Throughout the past few decades, telehealth has increasingly been integrated into healthcare systems and organizations across the United States for its great opportunity to increase access, improve quality and reduce costs of healthcare. Many of the reasons organizations choose to implement telehealth programs align with their overarching strategic business goals, as demonstrated by the financial benefits highlighted in Figure A. Healthcare is a business, and when making important business decisions, such as to implement a telehealth program, business models are used to assess the needs of an organization, and ways telehealth can work as a solution as well as gaps and challenges that will still exist. Each organization has a unique set of needs and populations it serves, which is why individual assessments are necessary for each telehealth program. Since telehealth is relatively newer, the business models that are being used have not been created specifically for analyzing telehealth programs for healthcare organizations. Given that telehealth programs are assessed with general business models, the goal of this website will be to compare effective components of business models that have been implemented by telehealth programs and identify the areas of weakness in these models due to the nature of telehealth.
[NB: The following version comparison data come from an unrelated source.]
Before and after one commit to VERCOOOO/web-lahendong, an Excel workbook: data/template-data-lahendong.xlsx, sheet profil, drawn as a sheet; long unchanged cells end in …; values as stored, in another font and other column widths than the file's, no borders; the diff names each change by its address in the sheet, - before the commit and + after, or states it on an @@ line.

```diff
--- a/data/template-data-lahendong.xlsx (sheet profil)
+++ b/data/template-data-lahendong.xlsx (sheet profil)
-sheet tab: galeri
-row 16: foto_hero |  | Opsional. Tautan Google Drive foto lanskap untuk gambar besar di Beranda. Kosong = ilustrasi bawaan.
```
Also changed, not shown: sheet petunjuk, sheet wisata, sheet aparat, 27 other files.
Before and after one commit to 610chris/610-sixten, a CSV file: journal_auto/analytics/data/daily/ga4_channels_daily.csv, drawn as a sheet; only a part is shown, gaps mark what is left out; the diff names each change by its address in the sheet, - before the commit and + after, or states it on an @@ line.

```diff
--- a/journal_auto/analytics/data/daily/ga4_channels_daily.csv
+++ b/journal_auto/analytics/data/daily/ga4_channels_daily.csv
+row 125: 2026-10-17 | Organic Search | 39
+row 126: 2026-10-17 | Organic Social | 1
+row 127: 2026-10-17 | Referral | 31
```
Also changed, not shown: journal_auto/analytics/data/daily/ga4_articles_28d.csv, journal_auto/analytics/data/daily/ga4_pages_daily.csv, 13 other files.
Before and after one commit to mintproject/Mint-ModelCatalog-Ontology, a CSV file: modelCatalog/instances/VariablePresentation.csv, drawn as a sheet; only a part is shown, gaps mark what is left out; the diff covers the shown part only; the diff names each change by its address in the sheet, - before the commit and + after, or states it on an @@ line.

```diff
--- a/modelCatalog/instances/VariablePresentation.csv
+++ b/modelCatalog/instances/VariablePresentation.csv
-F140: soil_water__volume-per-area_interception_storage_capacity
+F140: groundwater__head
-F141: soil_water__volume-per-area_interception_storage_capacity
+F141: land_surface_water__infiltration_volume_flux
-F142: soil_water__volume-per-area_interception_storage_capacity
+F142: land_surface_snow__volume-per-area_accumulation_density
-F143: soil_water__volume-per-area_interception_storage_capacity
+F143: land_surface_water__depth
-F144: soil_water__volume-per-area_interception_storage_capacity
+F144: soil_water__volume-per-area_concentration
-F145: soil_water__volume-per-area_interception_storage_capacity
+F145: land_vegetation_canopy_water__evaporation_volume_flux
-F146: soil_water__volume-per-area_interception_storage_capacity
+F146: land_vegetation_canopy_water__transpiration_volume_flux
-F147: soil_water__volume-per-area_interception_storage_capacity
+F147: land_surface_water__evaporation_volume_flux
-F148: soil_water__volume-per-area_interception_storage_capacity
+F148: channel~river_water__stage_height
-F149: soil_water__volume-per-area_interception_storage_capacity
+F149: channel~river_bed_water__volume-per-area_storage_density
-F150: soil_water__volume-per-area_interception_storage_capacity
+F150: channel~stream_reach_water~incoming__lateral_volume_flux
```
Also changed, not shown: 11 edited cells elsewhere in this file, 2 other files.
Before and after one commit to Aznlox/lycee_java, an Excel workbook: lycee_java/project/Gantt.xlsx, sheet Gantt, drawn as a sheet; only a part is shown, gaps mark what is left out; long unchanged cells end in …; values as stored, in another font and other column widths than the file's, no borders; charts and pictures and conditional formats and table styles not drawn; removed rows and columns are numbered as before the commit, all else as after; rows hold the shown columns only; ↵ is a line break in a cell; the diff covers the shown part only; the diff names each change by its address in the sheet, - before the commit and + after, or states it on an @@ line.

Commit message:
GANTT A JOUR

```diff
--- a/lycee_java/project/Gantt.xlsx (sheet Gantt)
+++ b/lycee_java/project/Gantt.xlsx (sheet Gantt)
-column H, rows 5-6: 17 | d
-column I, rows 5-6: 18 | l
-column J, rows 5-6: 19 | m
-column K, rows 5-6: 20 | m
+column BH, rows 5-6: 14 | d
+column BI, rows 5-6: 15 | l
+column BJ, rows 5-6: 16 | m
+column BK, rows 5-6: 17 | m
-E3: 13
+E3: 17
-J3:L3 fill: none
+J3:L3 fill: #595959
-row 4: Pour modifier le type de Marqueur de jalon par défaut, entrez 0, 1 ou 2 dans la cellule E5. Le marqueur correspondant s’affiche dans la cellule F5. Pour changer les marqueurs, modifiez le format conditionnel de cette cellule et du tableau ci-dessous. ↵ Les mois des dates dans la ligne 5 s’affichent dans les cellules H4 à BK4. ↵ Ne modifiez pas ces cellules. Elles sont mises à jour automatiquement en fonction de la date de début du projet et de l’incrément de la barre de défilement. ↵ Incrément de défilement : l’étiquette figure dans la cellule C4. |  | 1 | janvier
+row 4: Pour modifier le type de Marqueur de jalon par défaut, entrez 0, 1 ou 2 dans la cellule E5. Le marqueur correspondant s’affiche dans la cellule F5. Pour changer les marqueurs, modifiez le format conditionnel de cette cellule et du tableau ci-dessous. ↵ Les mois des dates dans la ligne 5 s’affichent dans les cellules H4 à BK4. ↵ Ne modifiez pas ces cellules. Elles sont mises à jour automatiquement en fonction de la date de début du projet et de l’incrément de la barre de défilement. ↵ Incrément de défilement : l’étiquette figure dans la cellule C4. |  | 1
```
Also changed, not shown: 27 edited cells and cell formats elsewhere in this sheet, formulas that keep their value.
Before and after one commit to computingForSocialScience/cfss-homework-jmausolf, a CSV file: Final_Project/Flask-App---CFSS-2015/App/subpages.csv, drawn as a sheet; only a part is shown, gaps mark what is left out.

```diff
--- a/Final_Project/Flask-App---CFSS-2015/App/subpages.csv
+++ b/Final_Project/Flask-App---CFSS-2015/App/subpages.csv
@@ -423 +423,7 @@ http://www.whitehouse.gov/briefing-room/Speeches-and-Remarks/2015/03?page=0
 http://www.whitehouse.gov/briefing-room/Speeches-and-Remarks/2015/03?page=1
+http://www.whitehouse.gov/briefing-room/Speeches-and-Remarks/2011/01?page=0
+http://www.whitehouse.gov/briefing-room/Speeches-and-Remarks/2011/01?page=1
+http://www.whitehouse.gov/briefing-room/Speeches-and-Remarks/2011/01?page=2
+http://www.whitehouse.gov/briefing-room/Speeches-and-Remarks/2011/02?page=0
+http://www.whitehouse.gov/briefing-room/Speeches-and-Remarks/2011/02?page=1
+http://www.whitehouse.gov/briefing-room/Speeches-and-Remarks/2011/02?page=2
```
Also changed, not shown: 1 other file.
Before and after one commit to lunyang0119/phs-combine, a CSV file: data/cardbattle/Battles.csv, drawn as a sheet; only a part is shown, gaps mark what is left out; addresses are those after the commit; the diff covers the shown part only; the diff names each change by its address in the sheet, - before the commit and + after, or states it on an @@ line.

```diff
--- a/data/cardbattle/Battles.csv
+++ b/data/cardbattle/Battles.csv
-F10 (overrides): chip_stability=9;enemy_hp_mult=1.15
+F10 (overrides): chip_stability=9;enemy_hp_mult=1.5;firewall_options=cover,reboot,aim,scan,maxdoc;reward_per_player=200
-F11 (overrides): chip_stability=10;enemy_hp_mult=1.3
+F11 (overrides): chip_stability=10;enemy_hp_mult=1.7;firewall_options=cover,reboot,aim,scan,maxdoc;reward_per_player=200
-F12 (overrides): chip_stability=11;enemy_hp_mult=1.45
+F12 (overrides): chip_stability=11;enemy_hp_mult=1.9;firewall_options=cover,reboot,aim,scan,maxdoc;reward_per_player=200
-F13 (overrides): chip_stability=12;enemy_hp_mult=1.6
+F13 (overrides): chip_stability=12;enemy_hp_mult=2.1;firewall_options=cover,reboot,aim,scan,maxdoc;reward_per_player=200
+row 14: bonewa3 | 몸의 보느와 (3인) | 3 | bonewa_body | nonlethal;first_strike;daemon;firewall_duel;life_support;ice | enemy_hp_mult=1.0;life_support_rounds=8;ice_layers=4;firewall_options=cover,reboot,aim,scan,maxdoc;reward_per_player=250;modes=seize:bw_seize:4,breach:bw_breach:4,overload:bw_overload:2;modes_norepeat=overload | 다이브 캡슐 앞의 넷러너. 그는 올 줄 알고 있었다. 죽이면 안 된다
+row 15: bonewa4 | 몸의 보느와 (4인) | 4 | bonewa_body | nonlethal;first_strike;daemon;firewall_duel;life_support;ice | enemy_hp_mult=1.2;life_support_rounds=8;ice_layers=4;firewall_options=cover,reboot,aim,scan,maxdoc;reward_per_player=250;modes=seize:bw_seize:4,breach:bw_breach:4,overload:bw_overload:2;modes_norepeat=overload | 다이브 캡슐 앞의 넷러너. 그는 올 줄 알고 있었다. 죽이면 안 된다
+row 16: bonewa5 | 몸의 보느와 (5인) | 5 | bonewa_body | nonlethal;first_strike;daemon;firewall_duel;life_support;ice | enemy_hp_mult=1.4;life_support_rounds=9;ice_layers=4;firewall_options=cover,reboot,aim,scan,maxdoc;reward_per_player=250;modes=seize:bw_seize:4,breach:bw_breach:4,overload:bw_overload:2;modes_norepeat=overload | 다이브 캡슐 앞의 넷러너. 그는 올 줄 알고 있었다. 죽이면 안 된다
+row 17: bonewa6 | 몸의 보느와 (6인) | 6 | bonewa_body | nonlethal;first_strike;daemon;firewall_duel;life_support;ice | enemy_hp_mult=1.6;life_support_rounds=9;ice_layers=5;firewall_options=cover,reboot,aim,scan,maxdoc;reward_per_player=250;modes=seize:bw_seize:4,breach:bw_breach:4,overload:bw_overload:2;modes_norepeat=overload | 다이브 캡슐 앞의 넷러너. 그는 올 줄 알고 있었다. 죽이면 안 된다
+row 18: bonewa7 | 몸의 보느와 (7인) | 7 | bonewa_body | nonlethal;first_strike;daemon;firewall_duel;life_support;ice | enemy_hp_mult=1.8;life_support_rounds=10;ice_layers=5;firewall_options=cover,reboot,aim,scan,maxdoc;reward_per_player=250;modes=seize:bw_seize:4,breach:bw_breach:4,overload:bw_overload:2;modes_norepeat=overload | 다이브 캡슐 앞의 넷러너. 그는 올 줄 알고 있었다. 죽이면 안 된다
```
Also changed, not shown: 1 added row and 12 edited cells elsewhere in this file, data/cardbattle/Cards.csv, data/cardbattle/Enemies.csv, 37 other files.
Figure A: Value of Information: Financial Benefits from Telehealth. Adapted from Arkwright, B., Leslie, M., & Light, M. Retrieved from https://telehealthandmedicinetoday.com/index.php/journal/article/view/140/164
The current research on business models used for telehealth has limited information on comparing the strengths and weaknesses of each business model. There is research done extensively on general business models and their ability to successfully analyze and plan for projects, but they are lacking a focus on examining their usefulness for telehealth programs in healthcare organizations. The prevalent business models that have been examined in current research, and will be compared within this website, include the business model canvas, VISOR business model, the National Rural Telecommunication Cooperative (NRTC) business model, and the Arizona Telehealth Program (ATP) business model, as well as five financial components that various telehealth companies have included into their business models.
The Telehealth Business Models site is maintained by Alexa Boltz using the myPages at UNH.
Contact the site owner for any questions about this site.